It’s a process in which a healthcare provider generates and submits a medical claim to the payer to receive payment for services offered. It involves several steps; patient registration and collecting personal and insurance information, generating a superbill after coding the diagnosis and procedures, generating and submitting a claim, and collecting payments.
It’s simply a medical bill that a healthcare provider creates and submits to the insurance provider. It comprises various codes showing the services provided to a patient. Some of the items that are coded are diagnosis, procedure, medical supplies, and pharmaceuticals.
It’s a service provided to persons who cannot afford medical treatment. Clients receive both inpatient and outpatient services for free or at a discount. Non-profit hospitals are expected under the Affordable Care Act to provide charity care to comply with IRS regulations on nonprofit status. Hospitals usually don’t expect to be reimbursed.
A hospital depends on an operating budget to predict future revenues and expenses. It guides the hospital management to monitor their expenditure so that the actual budget does not exceed the forecasted projection.

How Revenue Affects Patients

Patient satisfaction is interconnected to hospital revenue. In an HCAHPS survey, a five-point increase in hospital ratings caused a 1% increase in the profit margin. For healthcare organizations looking to improve their revenues, how they treat their patients is significant.
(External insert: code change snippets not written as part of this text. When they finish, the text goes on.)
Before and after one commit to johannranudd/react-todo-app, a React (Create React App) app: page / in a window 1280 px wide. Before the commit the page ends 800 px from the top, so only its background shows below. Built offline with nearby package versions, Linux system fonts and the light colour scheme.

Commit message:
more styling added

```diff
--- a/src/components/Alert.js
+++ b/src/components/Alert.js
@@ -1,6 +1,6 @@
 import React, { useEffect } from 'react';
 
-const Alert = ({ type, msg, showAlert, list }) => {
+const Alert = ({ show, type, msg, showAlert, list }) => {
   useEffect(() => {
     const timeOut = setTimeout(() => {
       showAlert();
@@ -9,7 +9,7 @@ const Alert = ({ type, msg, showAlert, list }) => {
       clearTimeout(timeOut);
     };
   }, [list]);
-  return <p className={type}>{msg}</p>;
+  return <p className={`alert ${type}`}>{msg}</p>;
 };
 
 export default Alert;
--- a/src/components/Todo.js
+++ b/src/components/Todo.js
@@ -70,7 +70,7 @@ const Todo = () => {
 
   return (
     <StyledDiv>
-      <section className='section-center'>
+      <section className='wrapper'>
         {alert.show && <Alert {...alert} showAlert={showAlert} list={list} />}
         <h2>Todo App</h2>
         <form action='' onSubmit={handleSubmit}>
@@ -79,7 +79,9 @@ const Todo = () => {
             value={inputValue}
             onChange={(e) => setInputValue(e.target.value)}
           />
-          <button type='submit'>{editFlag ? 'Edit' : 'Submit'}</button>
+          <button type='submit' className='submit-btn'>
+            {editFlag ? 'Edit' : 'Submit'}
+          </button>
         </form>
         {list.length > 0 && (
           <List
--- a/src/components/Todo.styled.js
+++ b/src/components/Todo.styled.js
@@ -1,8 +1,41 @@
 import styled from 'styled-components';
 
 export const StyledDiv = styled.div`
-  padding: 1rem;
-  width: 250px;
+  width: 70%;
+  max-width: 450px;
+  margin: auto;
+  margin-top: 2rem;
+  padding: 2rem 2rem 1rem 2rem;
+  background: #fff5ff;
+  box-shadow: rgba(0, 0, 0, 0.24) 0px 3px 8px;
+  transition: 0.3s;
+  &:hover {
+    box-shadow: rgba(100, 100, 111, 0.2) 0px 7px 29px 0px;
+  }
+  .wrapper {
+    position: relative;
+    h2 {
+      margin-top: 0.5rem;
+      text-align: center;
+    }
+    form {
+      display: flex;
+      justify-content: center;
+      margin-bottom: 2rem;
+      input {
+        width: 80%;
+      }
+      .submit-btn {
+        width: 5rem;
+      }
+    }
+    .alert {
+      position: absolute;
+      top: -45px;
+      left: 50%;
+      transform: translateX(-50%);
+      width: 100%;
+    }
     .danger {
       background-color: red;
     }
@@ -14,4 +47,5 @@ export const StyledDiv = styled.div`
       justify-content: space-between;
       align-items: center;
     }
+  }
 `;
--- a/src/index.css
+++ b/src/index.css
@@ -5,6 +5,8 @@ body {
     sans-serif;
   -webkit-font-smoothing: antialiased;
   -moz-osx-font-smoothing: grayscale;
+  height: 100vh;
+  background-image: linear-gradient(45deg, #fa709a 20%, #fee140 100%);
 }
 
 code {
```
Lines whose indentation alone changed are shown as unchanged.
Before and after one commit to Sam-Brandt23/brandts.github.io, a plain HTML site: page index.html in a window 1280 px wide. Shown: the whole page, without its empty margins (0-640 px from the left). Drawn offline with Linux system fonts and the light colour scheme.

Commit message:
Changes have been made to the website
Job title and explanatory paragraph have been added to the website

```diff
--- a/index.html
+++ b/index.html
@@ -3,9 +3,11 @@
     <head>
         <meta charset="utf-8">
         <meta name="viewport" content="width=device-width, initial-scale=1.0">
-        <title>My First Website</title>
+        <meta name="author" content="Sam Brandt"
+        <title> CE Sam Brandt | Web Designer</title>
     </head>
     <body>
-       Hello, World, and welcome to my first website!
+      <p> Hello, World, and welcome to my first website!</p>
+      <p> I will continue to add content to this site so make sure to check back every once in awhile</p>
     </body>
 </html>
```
While revenue outcomes are keenly followed by senior management and hospital shareholders, they also impact the experience of patients. First, healthcare organizations need revenue to hire medical staff such as receptionists, security, nurses, and physicians. They’re crucial in ensuring the effective administration of inpatient and outpatient services. In addition, they need to purchase important medical equipment and restock their medical supplies and medicines. If hospitals fail to meet their revenue targets, patients suffer by way of poor attendance, long waiting times, and decreased recovery rates.

Hospitals deal with a complex system of billing and payers to ensure reimbursement of their services. It’s expected that these payers will interact with patients. The payers mustn’t interfere with decisions made between the physician and patient to optimize the best health outcome. The upside is that payers are encouraging hospitals to adopt a value-based payment model which gives priority to the quality and cost of services received by patients. Here, the patients receive the best care at a low cost.

Research plays a big role in ensuring patient-centered care. Healthcare systems are increasingly adopting evidence-based research to ensure standard patient care practices. Hospitals are known to perform clinical research to help deal with disease management. However, research can be capital intensive and hospitals have to mobilize for finances. Adequate healthcare revenue for research will translate to better patient care.

Managing Healthcare Accounting and Revenue

Healthcare accounting is predicted to continue evolving in the coming years considering the ever-changing trends in healthcare. Healthcare organizations have been forced to reevaluate their accounting processes to accommodate the impacts of Covid-19 such as loss of revenue. There are also other factors such as technology and cybersecurity, as well as expected changes in accounting and auditing standards. The most important action is for health organizations to maintain their accounting systems as per the set standards and laws while constantly following up on arising changes to stay up to date.

VIE Healthcare Consulting is a reliable partner in helping healthcare organizations to manage healthcare management costs to achieve a high profit margin and optimize relevant data insights to make informed decisions. We have considerable experience and resources to help an organization navigate through the concepts of healthcare accounting as well as effectively implement them in daily accounting practices. If you have any questions, please contact us today.